■ **YOUR OBJECTIVE**: Below are some records. How many of their lines contain the string "first"? Answer with the number alone.

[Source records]
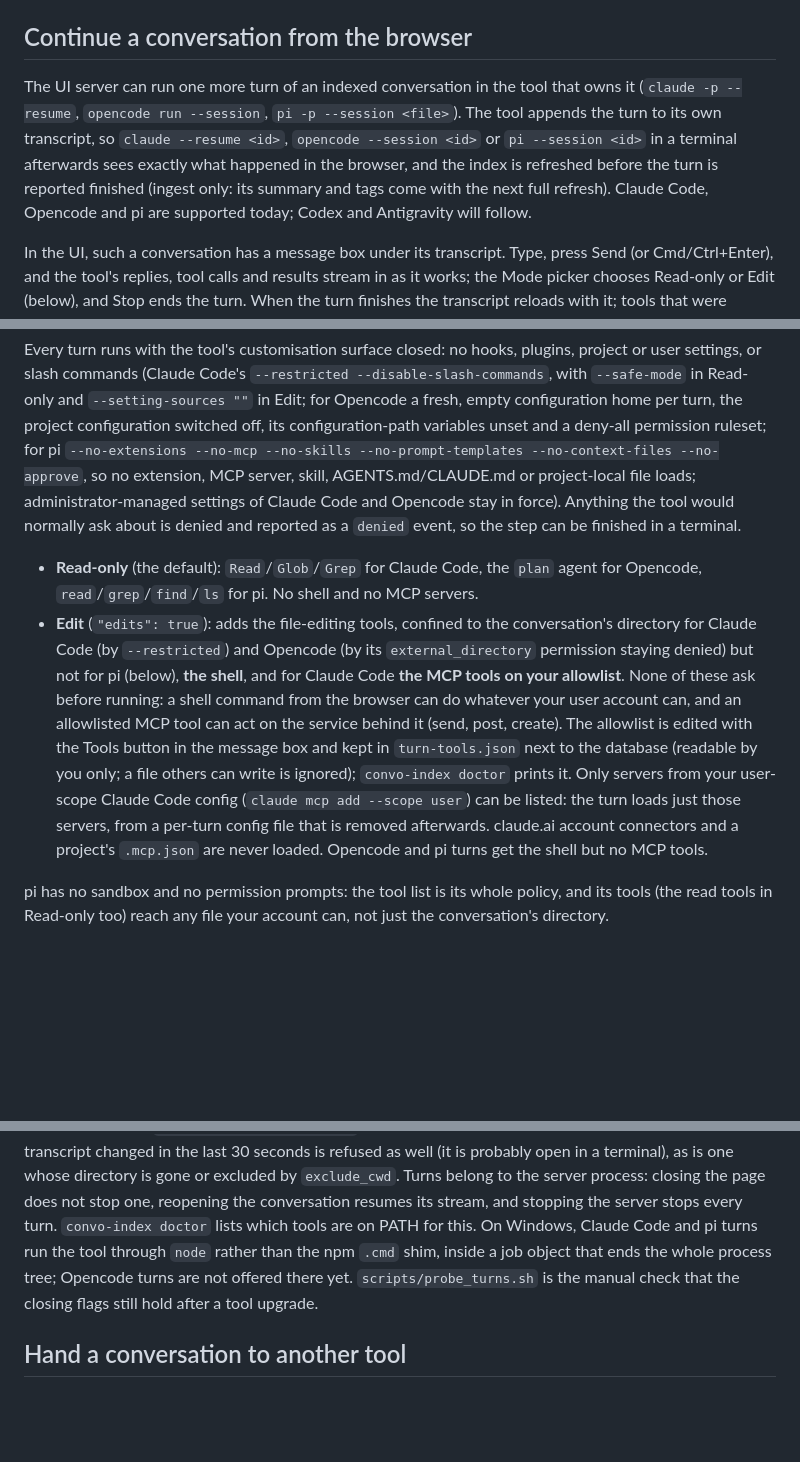
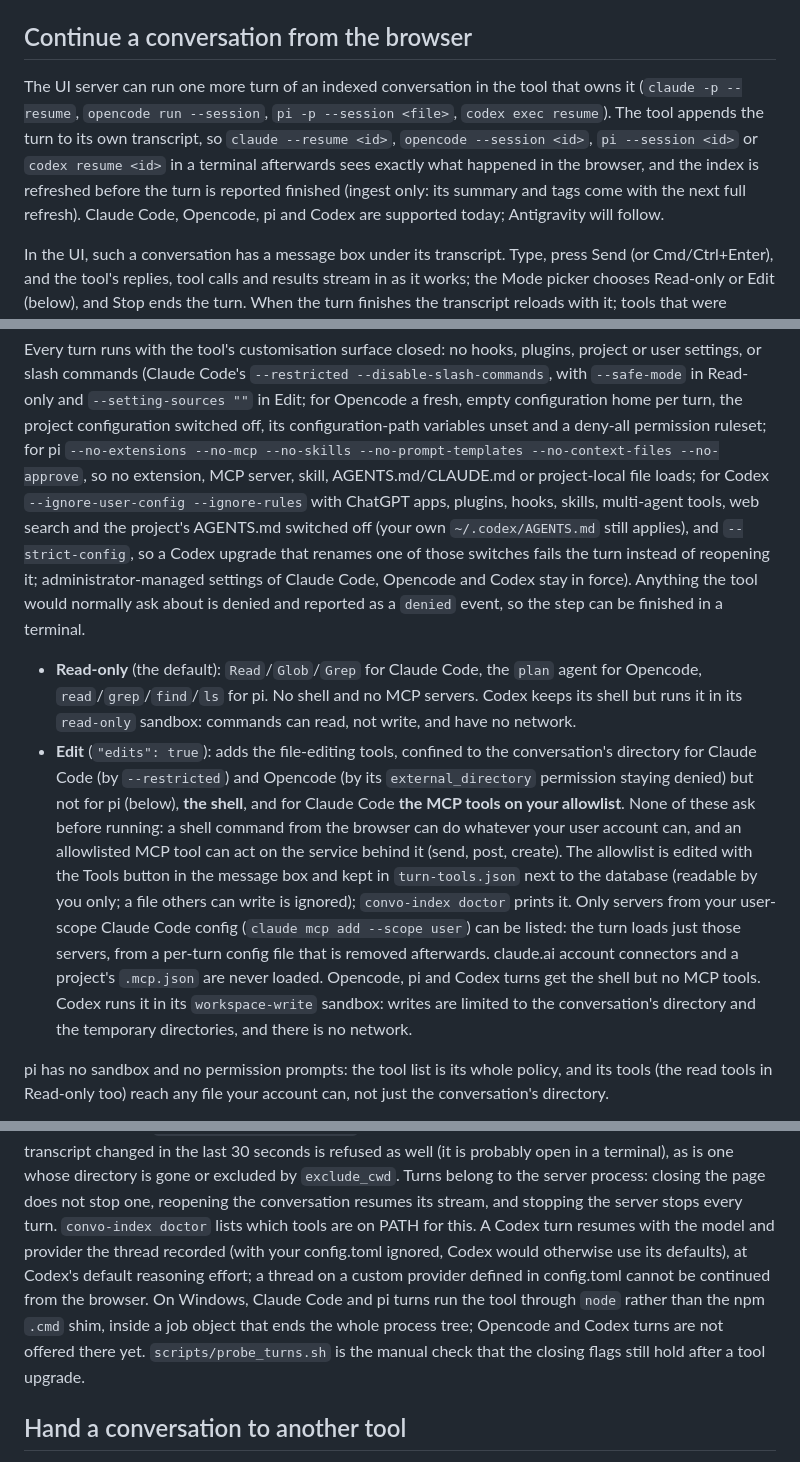
Before and after one commit to AmitPhulera/convo-index, a Markdown page: README.md, 3 parts joined by grey strips. Drawn GitHub-style; blank space fills up the shorter version.

Commit message:
docs: browser turns for Codex

```diff
--- a/README.md
+++ b/README.md
@@ -128,10 +128,10 @@ after an automatic backup to `convos.db.bak-<timestamp>`.
 ## Continue a conversation from the browser
 
 The UI server can run one more turn of an indexed conversation in the tool that owns it
-(`claude -p --resume`, `opencode run --session`, `pi -p --session <file>`). The tool appends the turn to its own
-transcript, so `claude --resume <id>`, `opencode --session <id>` or `pi --session <id>` in a terminal afterwards
+(`claude -p --resume`, `opencode run --session`, `pi -p --session <file>`, `codex exec resume`). The tool appends the turn to its own
+transcript, so `claude --resume <id>`, `opencode --session <id>`, `pi --session <id>` or `codex resume <id>` in a terminal afterwards
 sees exactly what happened in the browser, and the index is refreshed before the turn is
-reported finished (ingest only: its summary and tags come with the next full refresh). Claude Code, Opencode and pi are supported today; Codex and Antigravity will follow.
+reported finished (ingest only: its summary and tags come with the next full refresh). Claude Code, Opencode, pi and Codex are supported today; Antigravity will follow.
 
 In the UI, such a conversation has a message box under its transcript. Type, press Send (or
 Cmd/Ctrl+Enter), and the tool's replies, tool calls and results stream in as it works; the Mode
@@ -151,12 +151,16 @@ user settings, or slash commands (Claude Code's `--restricted --disable-slash-co
 configuration home per turn, the project configuration switched off, its configuration-path
 variables unset and a deny-all permission ruleset; for pi `--no-extensions --no-mcp --no-skills
 --no-prompt-templates --no-context-files --no-approve`, so no extension, MCP server, skill,
-AGENTS.md/CLAUDE.md or project-local file loads; administrator-managed settings of Claude Code
-and Opencode stay in force). Anything the tool would normally ask about is denied and reported as a
+AGENTS.md/CLAUDE.md or project-local file loads; for Codex `--ignore-user-config --ignore-rules`
+with ChatGPT apps, plugins, hooks, skills, multi-agent tools, web search and the project's
+AGENTS.md switched off (your own `~/.codex/AGENTS.md` still applies), and `--strict-config`, so a
+Codex upgrade that renames one of those switches fails the turn instead of reopening it;
+administrator-managed settings of Claude Code, Opencode and Codex stay in force). Anything the tool would normally ask about is denied and reported as a
 `denied` event, so the step can be finished in a terminal.
 
 - **Read-only** (the default): `Read`/`Glob`/`Grep` for Claude Code, the `plan` agent for
-  Opencode, `read`/`grep`/`find`/`ls` for pi. No shell and no MCP servers.
+  Opencode, `read`/`grep`/`find`/`ls` for pi. No shell and no MCP servers. Codex keeps its shell
+  but runs it in its `read-only` sandbox: commands can read, not write, and have no network.
 - **Edit** (`"edits": true`): adds the file-editing tools, confined to the conversation's
   directory for Claude Code (by `--restricted`) and Opencode (by its `external_directory`
   permission staying denied) but not for pi (below), **the shell**, and for Claude Code **the MCP tools on your allowlist**.
@@ -167,7 +171,9 @@ and Opencode stay in force). Anything the tool would normally ask about is denie
   is ignored); `convo-index doctor` prints it. Only servers from your user-scope Claude Code
   config (`claude mcp add --scope user`) can be listed: the turn loads just those servers,
   from a per-turn config file that is removed afterwards. claude.ai account connectors and
-  a project's `.mcp.json` are never loaded. Opencode and pi turns get the shell but no MCP tools.
+  a project's `.mcp.json` are never loaded. Opencode, pi and Codex turns get the shell but no MCP tools.
+  Codex runs it in its `workspace-write` sandbox: writes are limited to the conversation's
+  directory and the temporary directories, and there is no network.
 
 pi has no sandbox and no permission prompts: the tool list is its whole policy, and its tools
 (the read tools in Read-only too) reach any file your account can, not just the conversation's
@@ -186,8 +192,11 @@ conversation whose transcript changed in the last 30 seconds is refused as well
 probably open in a terminal), as is one whose directory is gone or excluded by
 `exclude_cwd`. Turns belong to the server process: closing the page does not stop one,
 reopening the conversation resumes its stream, and stopping the server stops every turn. `convo-index doctor` lists which tools are on
-PATH for this. On Windows, Claude Code and pi turns run the tool through `node` rather than the npm
-`.cmd` shim, inside a job object that ends the whole process tree; Opencode turns are not
+PATH for this. A Codex turn resumes with the model and provider the thread recorded (with your
+config.toml ignored, Codex would otherwise use its defaults), at Codex's default reasoning effort;
+a thread on a custom provider defined in config.toml cannot be continued from the browser. On
+Windows, Claude Code and pi turns run the tool through `node` rather than the npm
+`.cmd` shim, inside a job object that ends the whole process tree; Opencode and Codex turns are not
 offered there yet. `scripts/probe_turns.sh` is the manual
 check that the closing flags still hold after a tool upgrade.
 
```
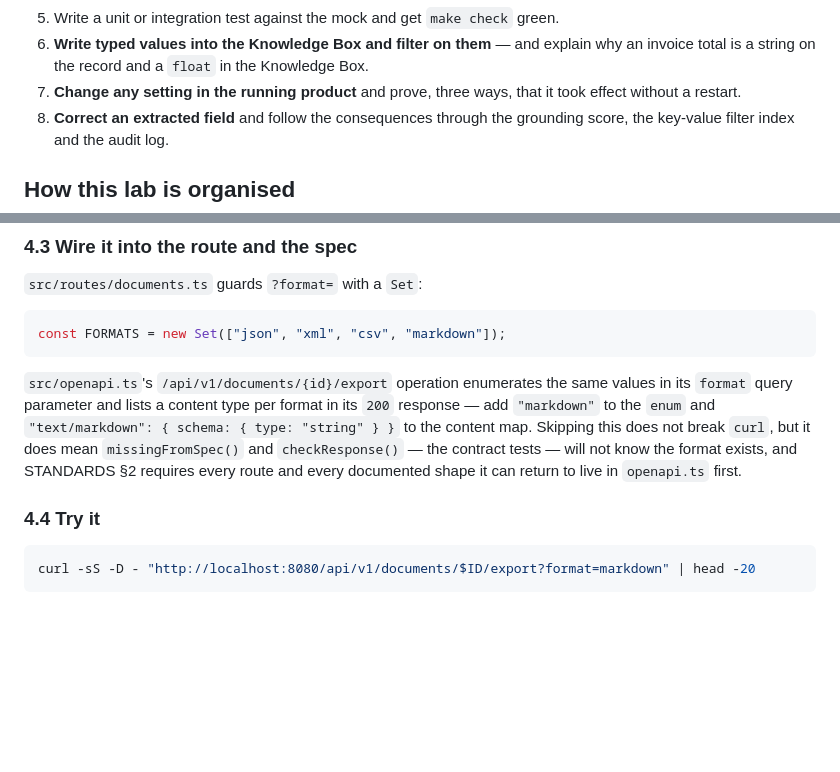
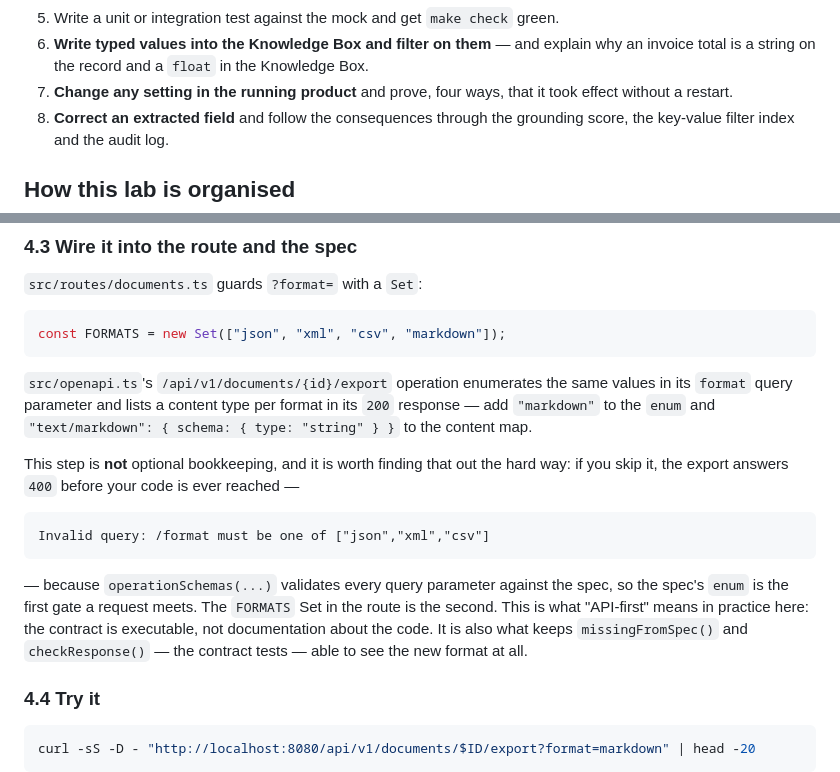
Before and after one commit to jaysanderson/arag-document-processing, a Markdown page: enablement/developer-track/LAB.md, 2 parts joined by grey strips. Drawn GitHub-style; blank space fills up the shorter version.

Commit message:
docs(enablement): two gaps exercise 4 only shows up when you actually run it
Executing exercises 2, 4 and 5 against the mock — editing src/ for real, then
reverting — turned up two things the sheets got wrong.

1. Widening `Format` breaks a *second* exhaustive switch, `serializeMany()`, which
   the bulk export calls. Neither the exercise nor the solution mentioned it, so a
   learner hit a compile error in a file the steps never named. It is now step 3,
   framed as "read the error and find it" — it is the same exhaustiveness guard rail
   `Record<DocType, ExtractionSchema>` gives you in exercise 2, in its other shape —
   with the bulk-Markdown case and its reasoning in the solution.

2. The claim that skipping the `openapi.ts` edit "does not break curl" was false.
   `operationSchemas(...)` validates query parameters against the spec before the
   handler runs, so the export answers 400 — `Invalid query: /format must be one of
   ["json","xml","csv"]` — from a spec you have not updated, not from the FORMATS
   Set you just widened. Both sheets and LAB.md now ask the learner to try it first,
   because the spec being the first gate a request meets is what API-first actually
   means here.

Also: the verify transcript now carries the real headers and the real field table
(Content-Disposition is `invoice.markdown`, not `invoice.md` — the route derives the
extension from the format name), and the hard-line-break trailing spaces are
explained rather than looking like a typo.

Verified, with all lab edits applied: tsc clean, `node --test test/formats.test.ts`
11 pass, `make check` exit 0 at 243 tests, markdown export 200 with
`text/markdown; charset=utf-8`, `?format=bogus` still 400. Exercise 2 verified end to
end: the expected compile error at schemas.ts(99,14), 12 schemas, the openapi enum
updated with no openapi.ts edit, `dip_insurance_card_extraction` provisioned with both
objects and date/float kv types from `date()`/`money()`, and `make test` still 241
pass with no test file edited. src/ and test/ reverted afterwards.

Co-Authored-By: Claude Opus 5 (1M context) <noreply@anthropic.com>
Claude-Session: https://claude.ai/code/session_01QUMEPj4JqUPxBgWoUVwonZ

````diff
--- a/enablement/developer-track/LAB.md
+++ b/enablement/developer-track/LAB.md
@@ -55,8 +55,8 @@ By the end of this lab you will be able to:
 5. Write a unit or integration test against the mock and get `make check` green.
 6. **Write typed values into the Knowledge Box and filter on them** — and explain why an
    invoice total is a string on the record and a `float` in the Knowledge Box.
-7. **Change any setting in the running product** and prove, three ways, that it took effect
-   without a restart.
+7. **Change any setting in the running product** and prove, four ways, that it took
+   effect without a restart.
 8. **Correct an extracted field** and follow the consequences through the grounding score,
    the key-value filter index and the audit log.
 
@@ -571,10 +571,20 @@ const FORMATS = new Set(["json", "xml", "csv", "markdown"]);
 `src/openapi.ts`'s `/api/v1/documents/{id}/export` operation enumerates the same values in
 its `format` query parameter and lists a content type per format in its `200` response —
 add `"markdown"` to the `enum` and `"text/markdown": { schema: { type: "string" } }` to the
-content map. Skipping this does not break `curl`, but it does mean `missingFromSpec()` and
-`checkResponse()` — the contract tests — will not know the format exists, and STANDARDS §2
-requires every route and every documented shape it can return to live in `openapi.ts`
-first.
+content map.
+
+This step is **not** optional bookkeeping, and it is worth finding that out the hard way:
+if you skip it, the export answers `400` before your code is ever reached —
+
+```
+Invalid query: /format must be one of ["json","xml","csv"]
+```
+
+— because `operationSchemas(...)` validates every query parameter against the spec, so
+the spec's `enum` is the first gate a request meets. The `FORMATS` Set in the route is the
+second. This is what "API-first" means in practice here: the contract is executable, not
+documentation about the code. It is also what keeps `missingFromSpec()` and
+`checkResponse()` — the contract tests — able to see the new format at all.
 
 ### 4.4 Try it
 
````
Also changed, not shown: 2 other files.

■ **WRITTEN RESPONSE**: 5